Minner's community art takes a variety of forms. For instance, the artist conducts a grant-writing workshop for girls ages 5 to 11. The kids decide which projects to pursue, write their own grant applications and secure their own funding. The largest donation they've received so far is $3,000 from the Baltimore branch of Youth As Resources.
"They're very impressive and skillful young ladies," Minner says. "They can explain to you the difference between making a decision by consensus and by voting, and why achieving consensus is better."
At the other end of the age spectrum, the artist has recorded a series of audio histories with the Lumbee elders who first moved to Maryland from North Carolina after World War II.
And she's excited about a series of 30 life-size portraits of people in her own generation that she and photographer Sean Sheidt created together.
Minner told her subjects to wear whatever clothes they felt the most comfortable in. When the artist's neighbors and friends arrived at the studio, they filled out surveys designed to elicit positive thoughts about themselves and their lives.
Sheidt photographed them in a golden light meant to impart a superhero glow, and Minner added text taken from the surveys to the finished portraits.
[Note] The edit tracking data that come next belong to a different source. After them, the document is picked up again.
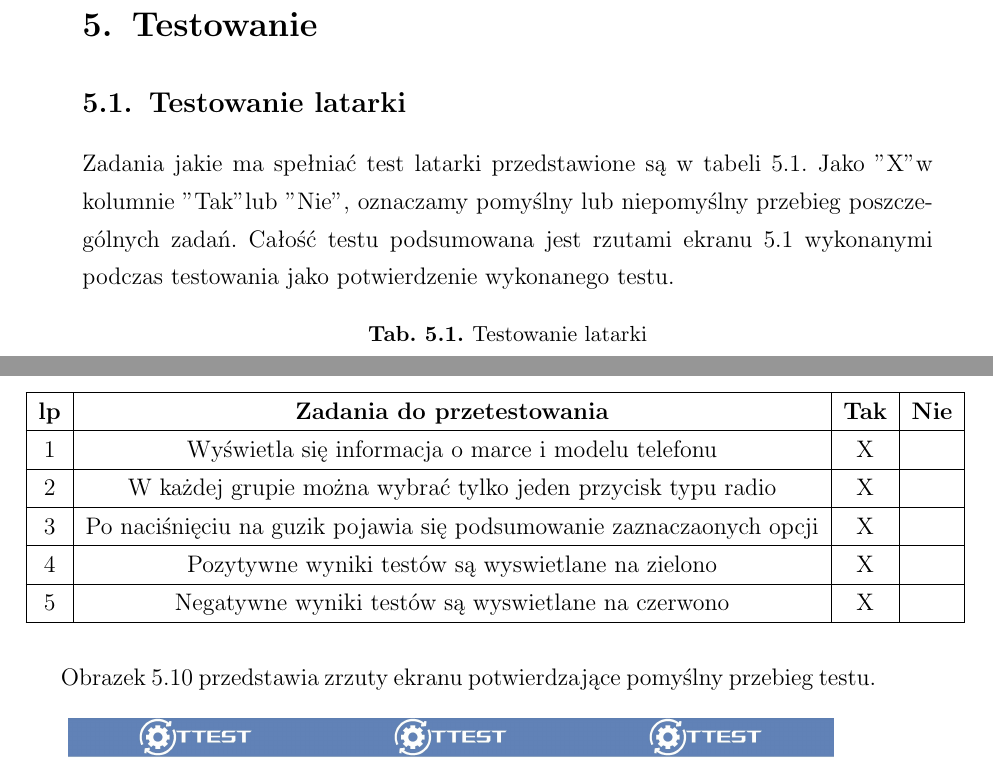
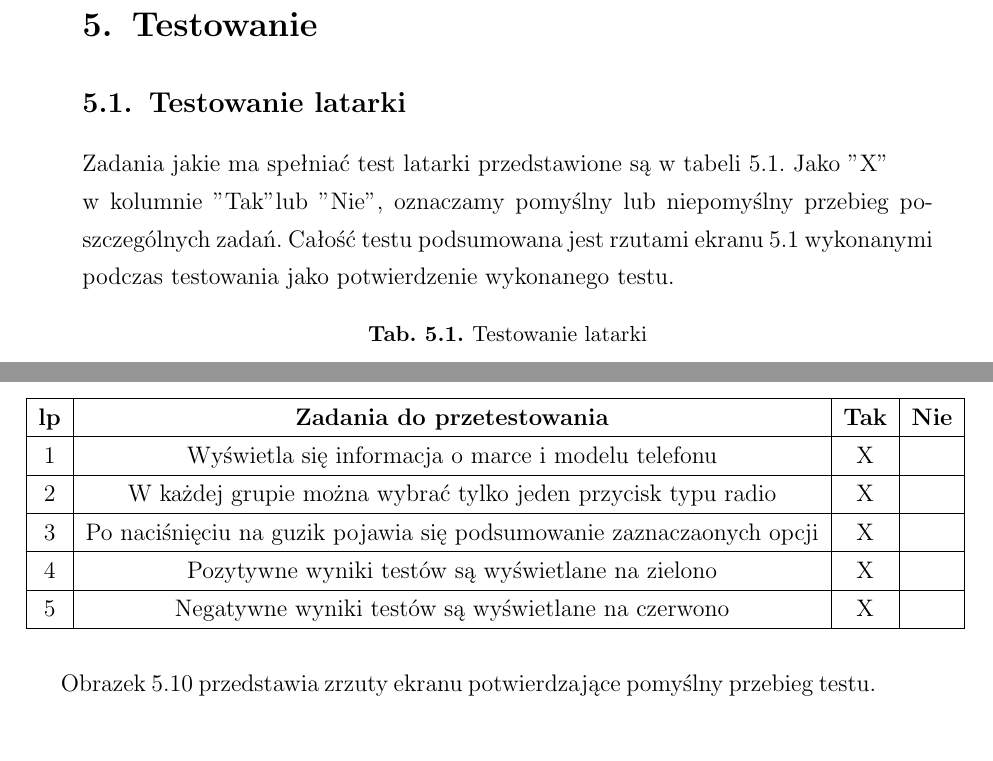
Before and after one commit to Nnunka/Dokumentacja-Ttest, a LaTeX document (dokument.tex, which reads tex/rozdzial5.tex): two parts of pages 19 and 28 of 32, joined at a grey line, cut so that both start at the same text. Compiled offline with pdfLaTeX.

Commit message:
05.01.2023

```diff
--- a/tex/rozdzial5.tex
+++ b/tex/rozdzial5.tex
@@ -5,7 +5,7 @@
 
 \subsection{Testowanie latarki}
 
-Zadania jakie ma spełniać test latarki przedstawione są w tabeli \ref{tab:tablica_latarka}. Jako "X" w kolumnie "Tak" lub "Nie", oznaczamy pomyślny lub niepomyślny przebieg poszczególnych zadań. Całość testu podsumowana jest rzutami ekranu \ref{rys:latarka} wykonanymi podczas testowania jako potwierdzenie wykonanego testu.
+Zadania jakie ma spełniać test latarki przedstawione są w tabeli \ref{tab:tablica_latarka}. Jako "X" \\ w kolumnie "Tak" lub "Nie", oznaczamy pomyślny lub niepomyślny przebieg poszczególnych zadań. Całość testu podsumowana jest rzutami ekranu \ref{rys:latarka} wykonanymi podczas testowania jako potwierdzenie wykonanego testu.
 
 \begin{tabela}
 	{Testowanie latarki}	%opis w spisie tabel
@@ -300,8 +300,8 @@ Zadania jakie ma spełniać podsumowanie przedstawione są w tabeli \ref{tab:tab
 			1 & Wyświetla się informacja o marce i modelu telefonu & X & ~ \\ \hline
 			2 & W każdej grupie można wybrać tylko jeden przycisk typu radio & X & ~ \\ \hline
 			3 & Po naciśnięciu na guzik pojawia się podsumowanie zaznaczaonych opcji & X & ~ \\ \hline
-			4 & Pozytywne wyniki testów są wyswietlane na zielono & X & ~ \\ \hline
-			5 & Negatywne wyniki testów są wyswietlane na czerwono & X & ~ \\ \hline
+			4 & Pozytywne wyniki testów są wyświetlane na zielono & X & ~ \\ \hline
+			5 & Negatywne wyniki testów są wyświetlane na czerwono & X & ~ \\ \hline
 	\end{tabular}	}
 	\label{tab:tablica_wyniki}
 \end{tabela}
```
Also changed, not shown: tex/rozdzial5.tex (4 more changed lines), 4 other files.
They called the result "The Exquisite Lumbee Project."
"The most important thing to me in the work that I do is to help people see the divinity in each other and in themselves," Minner says.
"I want people to realize that we're all precious and we're all going to die. So, it's important for us to love each other and lift one another up."
If you go
"Thirty: 30 Creative Minds Under 30" begins at 6 p.m. Wednesday at Maryland Art Place, 8 Market Place. For information, call 410-962-8565 or visit mdartplace.org.